→ RECORDED INFORMATION
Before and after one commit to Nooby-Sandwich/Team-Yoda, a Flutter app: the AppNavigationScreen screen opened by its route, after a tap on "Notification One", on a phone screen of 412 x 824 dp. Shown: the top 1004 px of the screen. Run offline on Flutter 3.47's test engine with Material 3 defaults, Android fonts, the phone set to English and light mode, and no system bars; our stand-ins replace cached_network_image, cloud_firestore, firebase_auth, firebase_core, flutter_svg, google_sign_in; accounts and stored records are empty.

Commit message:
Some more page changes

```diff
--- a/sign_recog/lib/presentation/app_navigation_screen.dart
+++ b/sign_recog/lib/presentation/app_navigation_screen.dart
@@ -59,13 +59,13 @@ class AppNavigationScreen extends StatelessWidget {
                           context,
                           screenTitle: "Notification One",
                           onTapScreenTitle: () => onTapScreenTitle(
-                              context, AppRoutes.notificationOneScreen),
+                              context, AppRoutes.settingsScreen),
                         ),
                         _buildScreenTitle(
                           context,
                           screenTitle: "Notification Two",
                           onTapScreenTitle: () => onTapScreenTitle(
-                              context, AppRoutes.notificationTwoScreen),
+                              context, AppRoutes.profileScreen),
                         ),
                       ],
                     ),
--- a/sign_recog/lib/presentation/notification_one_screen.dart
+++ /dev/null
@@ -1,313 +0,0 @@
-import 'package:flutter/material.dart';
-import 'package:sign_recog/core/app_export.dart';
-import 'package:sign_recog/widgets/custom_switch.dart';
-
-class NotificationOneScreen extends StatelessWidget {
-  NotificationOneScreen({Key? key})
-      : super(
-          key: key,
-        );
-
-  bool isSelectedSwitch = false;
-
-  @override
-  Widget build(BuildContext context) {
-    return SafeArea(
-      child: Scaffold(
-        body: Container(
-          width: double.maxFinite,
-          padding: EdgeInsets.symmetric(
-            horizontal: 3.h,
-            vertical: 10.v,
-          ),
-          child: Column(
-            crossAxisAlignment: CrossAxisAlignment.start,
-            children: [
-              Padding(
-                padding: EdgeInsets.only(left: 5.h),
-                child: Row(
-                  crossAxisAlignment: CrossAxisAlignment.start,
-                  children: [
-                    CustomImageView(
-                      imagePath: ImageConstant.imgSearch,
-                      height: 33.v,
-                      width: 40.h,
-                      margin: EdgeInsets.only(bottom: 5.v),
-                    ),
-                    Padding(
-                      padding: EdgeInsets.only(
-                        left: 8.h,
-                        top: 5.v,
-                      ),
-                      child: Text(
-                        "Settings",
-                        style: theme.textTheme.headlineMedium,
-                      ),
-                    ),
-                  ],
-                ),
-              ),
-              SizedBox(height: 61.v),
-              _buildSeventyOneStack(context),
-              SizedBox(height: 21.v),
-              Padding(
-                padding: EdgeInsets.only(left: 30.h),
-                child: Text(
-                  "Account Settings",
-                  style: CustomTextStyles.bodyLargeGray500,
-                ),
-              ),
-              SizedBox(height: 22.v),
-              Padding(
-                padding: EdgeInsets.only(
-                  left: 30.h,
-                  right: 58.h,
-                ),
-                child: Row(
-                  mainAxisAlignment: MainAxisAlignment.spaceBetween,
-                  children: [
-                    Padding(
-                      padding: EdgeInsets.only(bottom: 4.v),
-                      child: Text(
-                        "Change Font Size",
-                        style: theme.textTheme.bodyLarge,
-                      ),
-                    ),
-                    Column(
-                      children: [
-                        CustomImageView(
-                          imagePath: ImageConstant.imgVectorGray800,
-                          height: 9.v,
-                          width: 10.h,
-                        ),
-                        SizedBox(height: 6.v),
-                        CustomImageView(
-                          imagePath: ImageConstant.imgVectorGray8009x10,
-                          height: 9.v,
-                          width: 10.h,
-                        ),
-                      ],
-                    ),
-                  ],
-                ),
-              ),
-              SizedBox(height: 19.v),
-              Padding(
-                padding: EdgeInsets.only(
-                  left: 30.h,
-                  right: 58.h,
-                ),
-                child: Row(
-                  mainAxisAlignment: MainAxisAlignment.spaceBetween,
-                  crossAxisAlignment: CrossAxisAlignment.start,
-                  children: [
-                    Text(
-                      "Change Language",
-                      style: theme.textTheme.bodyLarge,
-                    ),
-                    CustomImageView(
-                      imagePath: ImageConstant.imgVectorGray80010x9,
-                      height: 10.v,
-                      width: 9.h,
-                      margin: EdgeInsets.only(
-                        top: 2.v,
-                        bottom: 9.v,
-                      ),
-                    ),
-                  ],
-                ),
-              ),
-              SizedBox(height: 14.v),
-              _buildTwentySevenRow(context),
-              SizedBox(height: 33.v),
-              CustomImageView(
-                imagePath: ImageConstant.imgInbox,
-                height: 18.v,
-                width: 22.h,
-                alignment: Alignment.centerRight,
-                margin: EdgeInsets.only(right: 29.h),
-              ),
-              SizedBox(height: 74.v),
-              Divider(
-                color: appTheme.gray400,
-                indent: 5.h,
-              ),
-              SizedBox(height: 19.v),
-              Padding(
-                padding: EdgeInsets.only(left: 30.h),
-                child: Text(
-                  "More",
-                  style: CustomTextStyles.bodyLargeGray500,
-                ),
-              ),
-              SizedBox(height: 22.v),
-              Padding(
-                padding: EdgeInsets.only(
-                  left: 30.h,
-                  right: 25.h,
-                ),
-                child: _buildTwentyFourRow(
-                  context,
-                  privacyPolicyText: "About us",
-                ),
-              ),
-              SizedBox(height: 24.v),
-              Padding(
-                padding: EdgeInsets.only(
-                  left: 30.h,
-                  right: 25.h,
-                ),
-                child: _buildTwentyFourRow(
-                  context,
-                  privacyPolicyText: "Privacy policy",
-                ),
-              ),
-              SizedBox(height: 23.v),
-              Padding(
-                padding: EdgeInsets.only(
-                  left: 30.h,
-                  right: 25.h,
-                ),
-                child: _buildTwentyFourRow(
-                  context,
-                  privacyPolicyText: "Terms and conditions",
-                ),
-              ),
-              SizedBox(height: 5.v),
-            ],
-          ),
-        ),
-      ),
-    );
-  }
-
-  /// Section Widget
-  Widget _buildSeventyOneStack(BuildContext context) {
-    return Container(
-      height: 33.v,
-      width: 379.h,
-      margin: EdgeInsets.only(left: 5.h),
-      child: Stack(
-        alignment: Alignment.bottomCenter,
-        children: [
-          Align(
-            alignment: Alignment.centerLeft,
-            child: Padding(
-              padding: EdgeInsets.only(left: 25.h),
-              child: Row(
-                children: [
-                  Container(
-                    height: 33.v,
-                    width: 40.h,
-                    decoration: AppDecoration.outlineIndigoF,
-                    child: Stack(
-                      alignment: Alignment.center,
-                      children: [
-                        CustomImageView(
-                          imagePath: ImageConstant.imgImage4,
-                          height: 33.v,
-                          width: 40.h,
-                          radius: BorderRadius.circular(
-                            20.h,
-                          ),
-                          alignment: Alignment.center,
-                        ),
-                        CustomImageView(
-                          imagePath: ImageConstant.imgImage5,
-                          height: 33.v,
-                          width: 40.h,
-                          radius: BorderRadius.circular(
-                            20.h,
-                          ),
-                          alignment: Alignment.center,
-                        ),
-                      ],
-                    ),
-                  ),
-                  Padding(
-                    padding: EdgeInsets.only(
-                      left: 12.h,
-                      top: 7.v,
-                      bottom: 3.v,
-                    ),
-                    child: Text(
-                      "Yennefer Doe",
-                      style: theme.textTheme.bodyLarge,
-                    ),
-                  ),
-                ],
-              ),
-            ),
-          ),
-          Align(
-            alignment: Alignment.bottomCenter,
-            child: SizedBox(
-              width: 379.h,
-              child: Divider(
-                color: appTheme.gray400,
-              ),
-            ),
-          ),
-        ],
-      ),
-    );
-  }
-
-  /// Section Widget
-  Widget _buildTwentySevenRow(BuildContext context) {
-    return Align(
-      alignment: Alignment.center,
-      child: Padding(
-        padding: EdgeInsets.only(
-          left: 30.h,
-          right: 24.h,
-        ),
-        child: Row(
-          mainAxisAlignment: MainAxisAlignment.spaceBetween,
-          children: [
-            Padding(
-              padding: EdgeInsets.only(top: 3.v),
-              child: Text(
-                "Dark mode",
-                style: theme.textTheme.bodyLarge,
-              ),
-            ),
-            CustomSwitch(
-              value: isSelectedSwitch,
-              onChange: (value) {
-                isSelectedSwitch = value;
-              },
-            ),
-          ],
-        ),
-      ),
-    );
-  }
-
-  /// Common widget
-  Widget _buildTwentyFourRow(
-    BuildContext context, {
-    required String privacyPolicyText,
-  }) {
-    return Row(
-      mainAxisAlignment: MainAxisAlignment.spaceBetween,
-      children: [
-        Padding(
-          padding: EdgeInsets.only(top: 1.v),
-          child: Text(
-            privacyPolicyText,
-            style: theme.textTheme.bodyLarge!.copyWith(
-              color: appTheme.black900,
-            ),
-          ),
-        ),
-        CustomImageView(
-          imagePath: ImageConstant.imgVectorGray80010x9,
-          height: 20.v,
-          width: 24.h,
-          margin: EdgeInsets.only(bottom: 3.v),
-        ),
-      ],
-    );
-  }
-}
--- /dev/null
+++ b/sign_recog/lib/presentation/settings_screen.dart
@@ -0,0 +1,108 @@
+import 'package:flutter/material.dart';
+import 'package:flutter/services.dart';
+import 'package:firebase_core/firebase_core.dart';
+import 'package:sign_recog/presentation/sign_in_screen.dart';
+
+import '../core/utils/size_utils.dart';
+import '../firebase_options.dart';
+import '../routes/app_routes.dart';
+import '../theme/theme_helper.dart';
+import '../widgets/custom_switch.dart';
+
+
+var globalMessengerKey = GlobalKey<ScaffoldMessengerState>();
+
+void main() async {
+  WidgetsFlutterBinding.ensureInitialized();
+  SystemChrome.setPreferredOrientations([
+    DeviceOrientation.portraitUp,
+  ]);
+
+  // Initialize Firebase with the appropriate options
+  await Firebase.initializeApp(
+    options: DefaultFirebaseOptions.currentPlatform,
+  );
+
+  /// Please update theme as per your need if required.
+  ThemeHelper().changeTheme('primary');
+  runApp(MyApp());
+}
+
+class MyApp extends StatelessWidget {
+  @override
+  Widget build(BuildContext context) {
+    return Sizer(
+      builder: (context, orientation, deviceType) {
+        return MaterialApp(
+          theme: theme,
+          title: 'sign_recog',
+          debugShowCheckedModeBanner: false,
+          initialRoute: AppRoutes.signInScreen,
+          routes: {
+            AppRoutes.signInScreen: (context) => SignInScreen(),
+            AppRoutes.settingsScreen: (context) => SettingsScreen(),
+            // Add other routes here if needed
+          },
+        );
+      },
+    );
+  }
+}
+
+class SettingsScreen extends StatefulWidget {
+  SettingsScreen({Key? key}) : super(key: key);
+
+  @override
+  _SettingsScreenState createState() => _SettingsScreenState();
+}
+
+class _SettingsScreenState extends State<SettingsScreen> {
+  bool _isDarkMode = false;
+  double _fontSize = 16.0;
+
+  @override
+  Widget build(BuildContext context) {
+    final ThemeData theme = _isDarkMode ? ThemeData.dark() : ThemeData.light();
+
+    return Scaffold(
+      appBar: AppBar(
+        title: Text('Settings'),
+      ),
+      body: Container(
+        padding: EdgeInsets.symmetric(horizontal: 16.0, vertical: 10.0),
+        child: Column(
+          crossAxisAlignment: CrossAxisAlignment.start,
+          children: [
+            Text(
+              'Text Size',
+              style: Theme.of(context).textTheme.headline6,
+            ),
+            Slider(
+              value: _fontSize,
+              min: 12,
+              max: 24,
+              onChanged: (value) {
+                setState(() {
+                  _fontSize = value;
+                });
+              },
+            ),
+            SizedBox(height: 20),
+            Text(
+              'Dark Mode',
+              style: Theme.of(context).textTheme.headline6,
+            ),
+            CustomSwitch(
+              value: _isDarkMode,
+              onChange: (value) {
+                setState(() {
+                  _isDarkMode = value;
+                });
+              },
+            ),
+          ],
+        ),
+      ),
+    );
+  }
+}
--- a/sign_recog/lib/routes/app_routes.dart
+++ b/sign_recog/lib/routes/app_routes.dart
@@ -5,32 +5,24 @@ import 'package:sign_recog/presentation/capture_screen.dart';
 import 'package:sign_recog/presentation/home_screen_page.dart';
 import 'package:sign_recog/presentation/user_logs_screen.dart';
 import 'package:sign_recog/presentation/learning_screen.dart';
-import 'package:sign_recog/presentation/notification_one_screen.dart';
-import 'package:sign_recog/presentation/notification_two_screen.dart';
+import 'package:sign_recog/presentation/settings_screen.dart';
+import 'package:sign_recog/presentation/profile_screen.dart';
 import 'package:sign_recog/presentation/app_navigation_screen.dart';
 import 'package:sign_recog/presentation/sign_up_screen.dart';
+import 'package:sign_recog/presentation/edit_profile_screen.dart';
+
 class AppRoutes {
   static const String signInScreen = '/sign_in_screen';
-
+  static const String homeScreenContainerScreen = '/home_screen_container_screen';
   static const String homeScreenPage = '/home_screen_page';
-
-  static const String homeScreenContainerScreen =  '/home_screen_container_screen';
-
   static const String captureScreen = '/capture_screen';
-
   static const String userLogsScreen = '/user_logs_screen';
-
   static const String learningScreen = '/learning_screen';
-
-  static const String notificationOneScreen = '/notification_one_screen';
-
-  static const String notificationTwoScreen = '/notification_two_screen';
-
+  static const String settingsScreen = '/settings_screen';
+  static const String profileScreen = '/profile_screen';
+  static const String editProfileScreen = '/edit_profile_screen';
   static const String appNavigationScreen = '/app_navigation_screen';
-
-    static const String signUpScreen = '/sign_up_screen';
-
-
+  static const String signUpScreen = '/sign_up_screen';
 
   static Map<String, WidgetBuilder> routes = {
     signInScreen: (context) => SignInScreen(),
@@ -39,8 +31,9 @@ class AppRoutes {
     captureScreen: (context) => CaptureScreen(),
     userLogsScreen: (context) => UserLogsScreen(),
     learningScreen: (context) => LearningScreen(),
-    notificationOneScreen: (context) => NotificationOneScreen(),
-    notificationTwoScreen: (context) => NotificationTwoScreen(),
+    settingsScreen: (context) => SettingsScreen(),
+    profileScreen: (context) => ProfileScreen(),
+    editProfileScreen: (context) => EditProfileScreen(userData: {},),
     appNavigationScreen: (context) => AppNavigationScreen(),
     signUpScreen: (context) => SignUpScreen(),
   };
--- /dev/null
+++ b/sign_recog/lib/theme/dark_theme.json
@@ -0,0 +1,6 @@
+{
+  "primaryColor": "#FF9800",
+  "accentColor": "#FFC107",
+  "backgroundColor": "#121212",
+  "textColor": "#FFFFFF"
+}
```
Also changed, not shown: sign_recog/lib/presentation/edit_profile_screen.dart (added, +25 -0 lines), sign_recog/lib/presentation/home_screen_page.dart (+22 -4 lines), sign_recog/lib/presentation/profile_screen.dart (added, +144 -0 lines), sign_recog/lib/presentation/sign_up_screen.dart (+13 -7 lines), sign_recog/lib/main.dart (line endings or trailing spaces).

→ WORK REQUIRED
Search the records line by line for the word "super" and copy every line where it appears.

→ EXERCISE OUTPUT
-      : super(
+  SettingsScreen({Key? key}) : super(key: key);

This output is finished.